Another veteran of Civil War relief efforts was ultimately more successful in convincing American statesmen to support the Geneva Convention. In 1870 Clara Barton, who had gained pubic attention during the Civil War for her relief activities, met members of the International Committee of the Red Cross in Geneva. Inspired, she worked with the national organizations of the Red Cross during the Franco-Prussian War and later during the Russo-Turkish War of 1877. She tirelessly argued for a Red Cross in the United States, and wrote a pamphlet, The Red Cross of the Geneva Convention: What It Is (1878). In it she emphasized not only the potential for Red Cross activities in war, but the role it could play in peacetime in the United States to provide relief in the wake of disasters and emergencies. Recent devastating fires in Chicago and Boston as well as floods, industrial accidents, outbreaks of disease, and other emergencies required organized action and Americans in growing numbers supported the Red Cross largely because of its potential to help at home. Barton also petitioned Presidents Rutherford B. Hayes, James A. Garfield, and Chester A. Arthur to promote the ratification of the Geneva treaty. Barton's success came all at once. She finally succeeded in establishing an American Red Cross (ARC) in 1881 and in 1882, with the support of Secretary of State James G. Blaine, the United States Congress ratified the Geneva treaty.
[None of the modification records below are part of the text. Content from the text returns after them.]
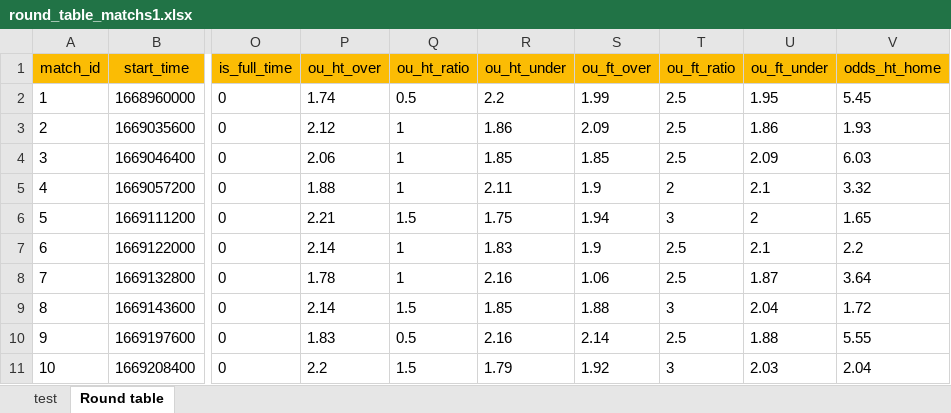
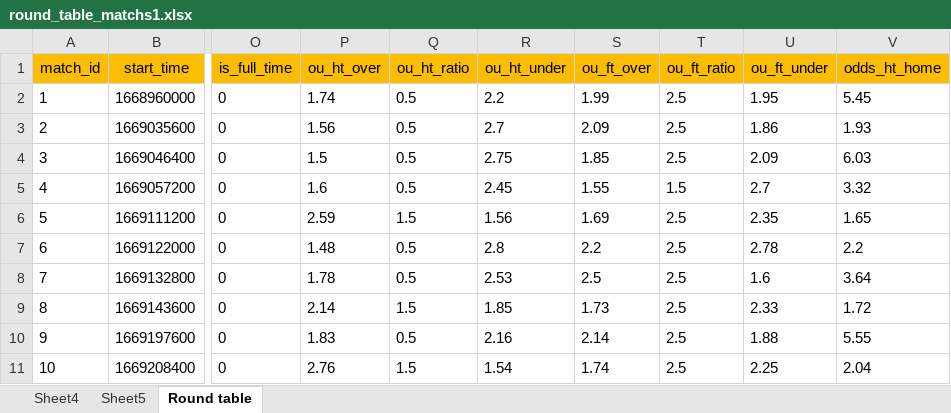
Before and after one commit to polkafoundry/firebird-minigame-testnet2, an Excel workbook: add-matchs-tool/data/round_table_matchs1.xlsx, sheet Round table, drawn as a sheet; only a part is shown, gaps mark what is left out; values as stored, in another font and other column widths than the file's, no borders; the diff covers the shown part only; the diff names each change by its address in the sheet, - before the commit and + after, or states it on an @@ line.

```diff
--- a/add-matchs-tool/data/round_table_matchs1.xlsx (sheet Round table)
+++ b/add-matchs-tool/data/round_table_matchs1.xlsx (sheet Round table)
-sheet tab: test
+sheet tab: Sheet4
+sheet tab: Sheet5
-P3 (ou_ht_over): 2.12
+P3 (ou_ht_over): 1.56
-Q3:Q5 (ou_ht_ratio): 1
+Q3:Q5 (ou_ht_ratio): 0.5
-R3 (ou_ht_under): 1.86
+R3 (ou_ht_under): 2.7
-P4 (ou_ht_over): 2.06
+P4 (ou_ht_over): 1.5
-R4 (ou_ht_under): 1.85
+R4 (ou_ht_under): 2.75
-P5 (ou_ht_over): 1.88
+P5 (ou_ht_over): 1.6
-R5 (ou_ht_under): 2.11
+R5 (ou_ht_under): 2.45
-S5 (ou_ft_over): 1.9
+S5 (ou_ft_over): 1.55
-T5 (ou_ft_ratio): 2
+T5 (ou_ft_ratio): 1.5
-U5 (ou_ft_under): 2.1
+U5 (ou_ft_under): 2.7
-P6 (ou_ht_over): 2.21
+P6 (ou_ht_over): 2.59
-R6 (ou_ht_under): 1.75
+R6 (ou_ht_under): 1.56
-S6 (ou_ft_over): 1.94
+S6 (ou_ft_over): 1.69
-T6 (ou_ft_ratio): 3
+T6 (ou_ft_ratio): 2.5
-U6 (ou_ft_under): 2
+U6 (ou_ft_under): 2.35
-P7 (ou_ht_over): 2.14
+P7 (ou_ht_over): 1.48
-Q7:Q8 (ou_ht_ratio): 1
+Q7:Q8 (ou_ht_ratio): 0.5
-R7 (ou_ht_under): 1.83
+R7 (ou_ht_under): 2.8
-S7 (ou_ft_over): 1.9
+S7 (ou_ft_over): 2.2
-U7 (ou_ft_under): 2.1
+U7 (ou_ft_under): 2.78
-R8 (ou_ht_under): 2.16
+R8 (ou_ht_under): 2.53
-S8 (ou_ft_over): 1.06
+S8 (ou_ft_over): 2.5
-U8 (ou_ft_under): 1.87
+U8 (ou_ft_under): 1.6
-S9 (ou_ft_over): 1.88
+S9 (ou_ft_over): 1.73
-T9 (ou_ft_ratio): 3
+T9 (ou_ft_ratio): 2.5
-U9 (ou_ft_under): 2.04
+U9 (ou_ft_under): 2.33
-P11 (ou_ht_over): 2.2
+P11 (ou_ht_over): 2.76
-R11 (ou_ht_under): 1.79
+R11 (ou_ht_under): 1.54
-S11 (ou_ft_over): 1.92
+S11 (ou_ft_over): 1.74
-T11 (ou_ft_ratio): 3
+T11 (ou_ft_ratio): 2.5
-U11 (ou_ft_under): 2.03
+U11 (ou_ft_under): 2.25
```
Also changed, not shown: 133 edited cells elsewhere in this sheet, add-matchs-tool/data/round_table_matchs.xlsx, 7 other files.
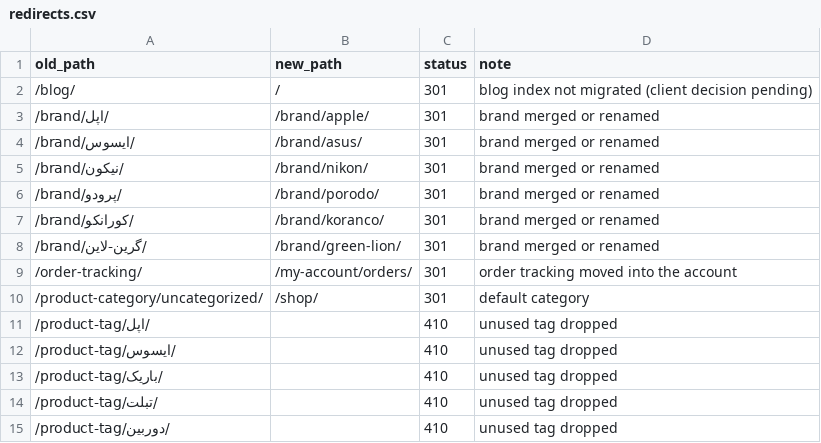
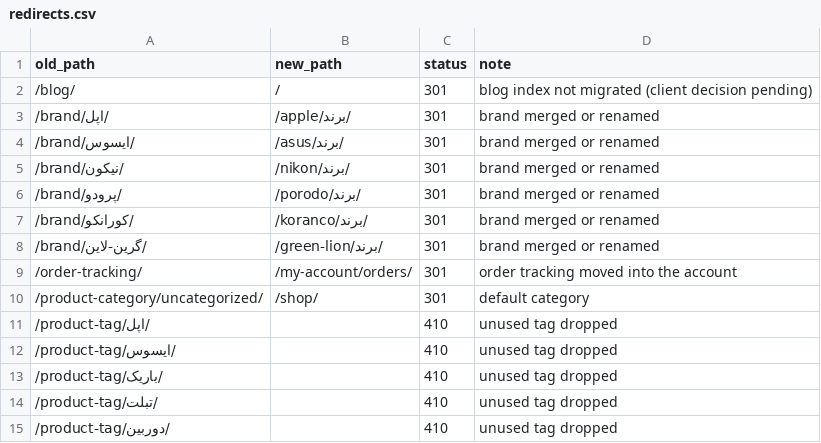
Before and after one commit to Abdolghader-Shokri/gadgetim-ir, a CSV file: data/redirects.csv, drawn as a sheet; only a part is shown.

```diff
--- a/data/redirects.csv
+++ b/data/redirects.csv
@@ -2,8 +2,8 @@ old_path,new_path,status,note
 /blog/,/,301,"blog index not migrated (client decision pending)"
-/brand/اپل/,/brand/apple/,301,"brand merged or renamed"
-/brand/ایسوس/,/brand/asus/,301,"brand merged or renamed"
-/brand/نیکون/,/brand/nikon/,301,"brand merged or renamed"
-/brand/پرودو/,/brand/porodo/,301,"brand merged or renamed"
-/brand/کورانکو/,/brand/koranco/,301,"brand merged or renamed"
-/brand/گرین-لاین/,/brand/green-lion/,301,"brand merged or renamed"
+/brand/اپل/,/برند/apple/,301,"brand merged or renamed"
+/brand/ایسوس/,/برند/asus/,301,"brand merged or renamed"
+/brand/نیکون/,/برند/nikon/,301,"brand merged or renamed"
+/brand/پرودو/,/برند/porodo/,301,"brand merged or renamed"
+/brand/کورانکو/,/برند/koranco/,301,"brand merged or renamed"
+/brand/گرین-لاین/,/برند/green-lion/,301,"brand merged or renamed"
 /order-tracking/,/my-account/orders/,301,"order tracking moved into the account"
```
Also changed, not shown: 3 other files.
In its early years the ARC was mostly involved in disaster relief at home rather than relief to victims of war, but its future role in world affairs would be extensive. Although a latecomer to the League of the Red Cross, the name of the federation to which national organizations belong, the ARC had some impact on the international movement. Henry Dunant had suggested the Red Cross should also assist in disaster relief, and the International Committee of the Red Cross considered such activities as a part of their role. The adoption by the ARC in 1884 of an explicit article calling for relief of suffering in times of peace was known as the American Amendment.